>>>>

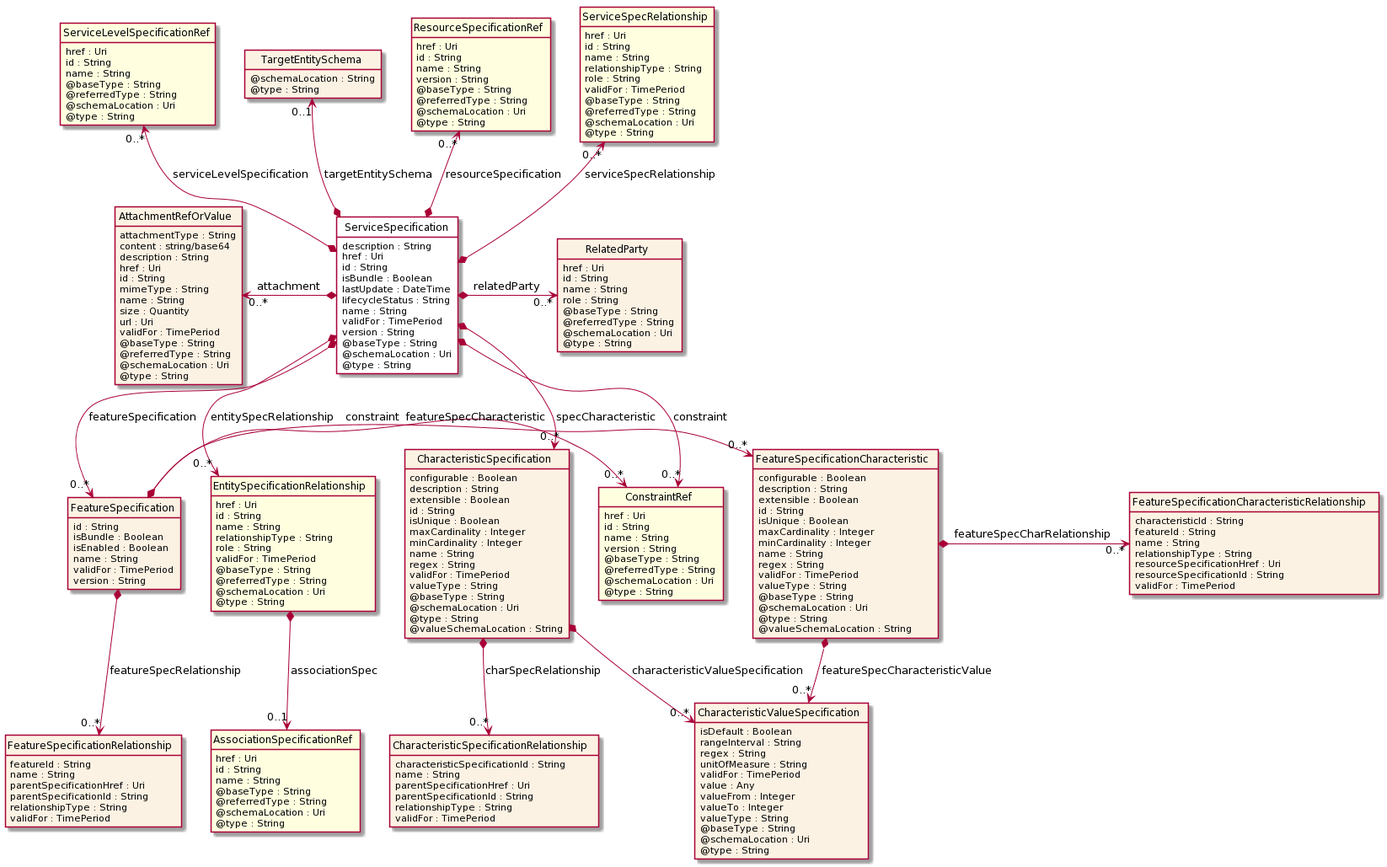
This is apis/TMF633_Service_Catalog/documentation/diagrams/Resource_ServiceSpecification.png from tmforum-apis/Open_Api_And_Data_Model, a PlantUML export, as it was before one commit.
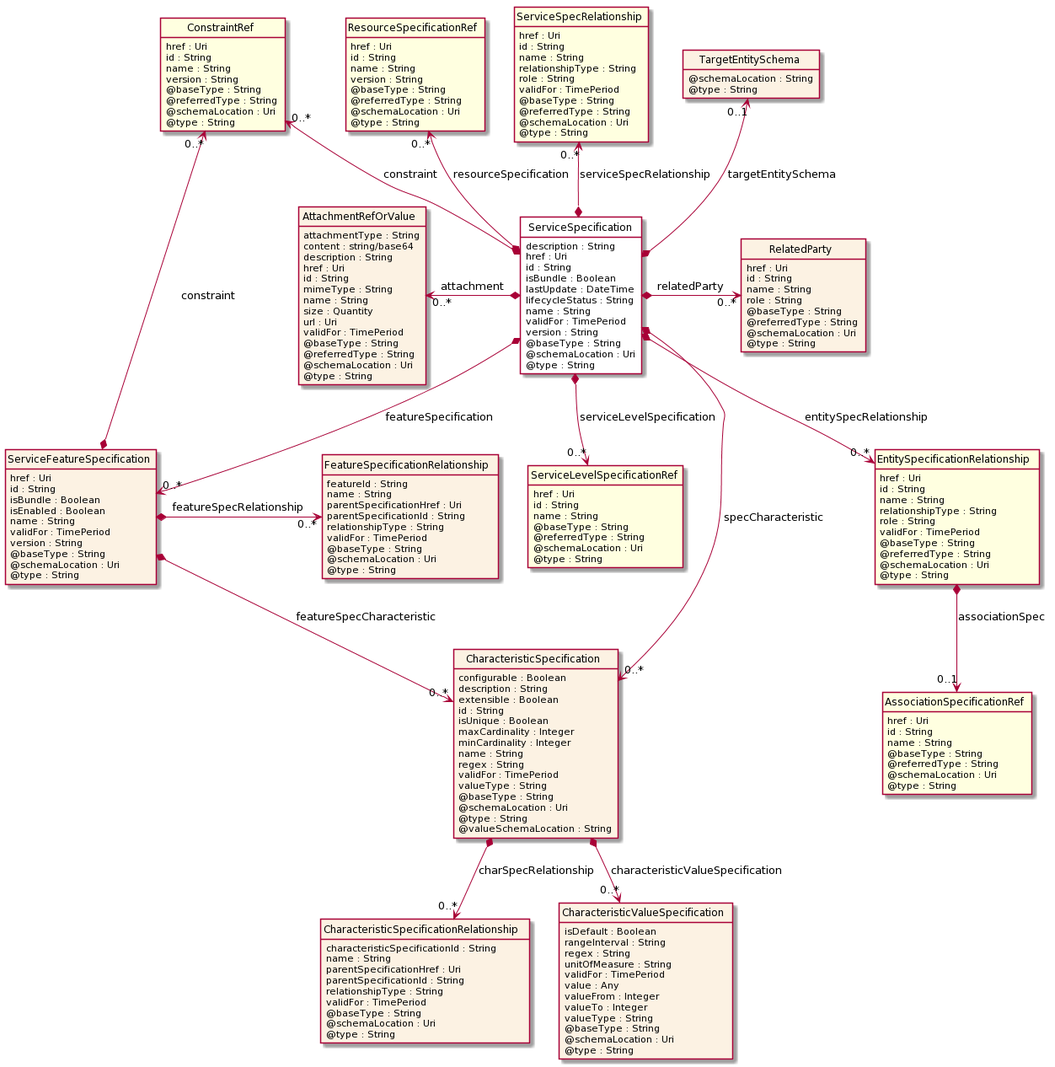
After the change.

The edit, as a diff of the source:
```diff
@@ -76,6 +76,9 @@
     parentSpecificationId : String
     relationshipType : String
     validFor : TimePeriod
+    @baseType : String
+    @schemaLocation : Uri
+    @type : String
 }
 
 class CharacteristicValueSpecification  {
@@ -127,13 +130,17 @@
     @type : String
 }
 
-class FeatureSpecification  {
+class ServiceFeatureSpecification  {
+    href : Uri
     id : String
     isBundle : Boolean
     isEnabled : Boolean
     name : String
     validFor : TimePeriod
     version : String
+    @baseType : String
+    @schemaLocation : Uri
+    @type : String
 }
 
 class FeatureSpecificationRelationship  {
@@ -143,6 +150,9 @@
     parentSpecificationId : String
     relationshipType : String
     validFor : TimePeriod
+    @baseType : String
+    @schemaLocation : Uri
+    @type : String
 }
 
 class ConstraintRef  <<Ref>> {
@@ -154,34 +164,6 @@
     @referredType : String
     @schemaLocation : Uri
     @type : String
-}
-
-class FeatureSpecificationCharacteristic  {
-    configurable : Boolean
-    description : String
-    extensible : Boolean
-    id : String
-    isUnique : Boolean
-    maxCardinality : Integer
-    minCardinality : Integer
-    name : String
-    regex : String
-    validFor : TimePeriod
-    valueType : String
-    @baseType : String
-    @schemaLocation : Uri
-    @type : String
-    @valueSchemaLocation : String
-}
-
-class FeatureSpecificationCharacteristicRelationship  {
-    characteristicId : String
-    featureId : String
-    name : String
-    relationshipType : String
-    resourceSpecificationHref : Uri
-    resourceSpecificationId : String
-    validFor : TimePeriod
 }
 
 class AttachmentRefOrValue  {
@@ -214,19 +196,15 @@
     @type : String
 }
 
-ServiceSpecification *-->  "0..*" ConstraintRef : constraint
+ConstraintRef "0..*" <--* ServiceSpecification : constraint
 
 ServiceSpecification *-->  "0..*" CharacteristicSpecification : specCharacteristic
 
-ServiceSpecification *-->  "0..*" FeatureSpecification : featureSpecification
+ServiceSpecification *-->  "0..*" ServiceFeatureSpecification : featureSpecification
 
-CharacteristicSpecification *-->  "0..*" CharacteristicValueSpecification : characteristicValueSpecification
+ConstraintRef "0..*" <--* ServiceFeatureSpecification : constraint
 
-FeatureSpecification *-right-> "0..*" ConstraintRef : constraint
-
-FeatureSpecification *-right-> "0..*" FeatureSpecificationCharacteristic : featureSpecCharacteristic
-
-FeatureSpecificationCharacteristic *-->  "0..*" CharacteristicValueSpecification : featureSpecCharacteristicValue
+ServiceFeatureSpecification *-->  "0..*" CharacteristicSpecification : featureSpecCharacteristic
 
 AttachmentRefOrValue "0..*" <-left-* ServiceSpecification : attachment
 
@@ -238,17 +216,15 @@
 
 ServiceSpecRelationship "0..*" <--* ServiceSpecification : serviceSpecRelationship
 
-ServiceLevelSpecificationRef "0..*" <--* ServiceSpecification : serviceLevelSpecification
+ServiceSpecification *-->  "0..*" ServiceLevelSpecificationRef : serviceLevelSpecification
 
 ServiceSpecification *-->  "0..*" EntitySpecificationRelationship : entitySpecRelationship
 
-ConstraintRef <-left[hidden]- EntitySpecificationRelationship
-
-FeatureSpecification *-->  "0..*" FeatureSpecificationRelationship : featureSpecRelationship
+ServiceFeatureSpecification *-right-> "0..*" FeatureSpecificationRelationship : featureSpecRelationship
 
 CharacteristicSpecification *-->  "0..*" CharacteristicSpecificationRelationship : charSpecRelationship
 
-FeatureSpecificationCharacteristic *-right-> "0..*" FeatureSpecificationCharacteristicRelationship : featureSpecCharRelationship
+CharacteristicSpecification *-->  "0..*" CharacteristicValueSpecification : characteristicValueSpecification
 
 EntitySpecificationRelationship *-->  "0..1" AssociationSpecificationRef : associationSpec
 
```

<<<<

■ Problem requirements: Check each line in the records above for the word "serviceLevelSpecification". Return those that have it.

■ The answer:
-ServiceLevelSpecificationRef "0..*" <--* ServiceSpecification : serviceLevelSpecification
+ServiceSpecification *-->  "0..*" ServiceLevelSpecificationRef : serviceLevelSpecification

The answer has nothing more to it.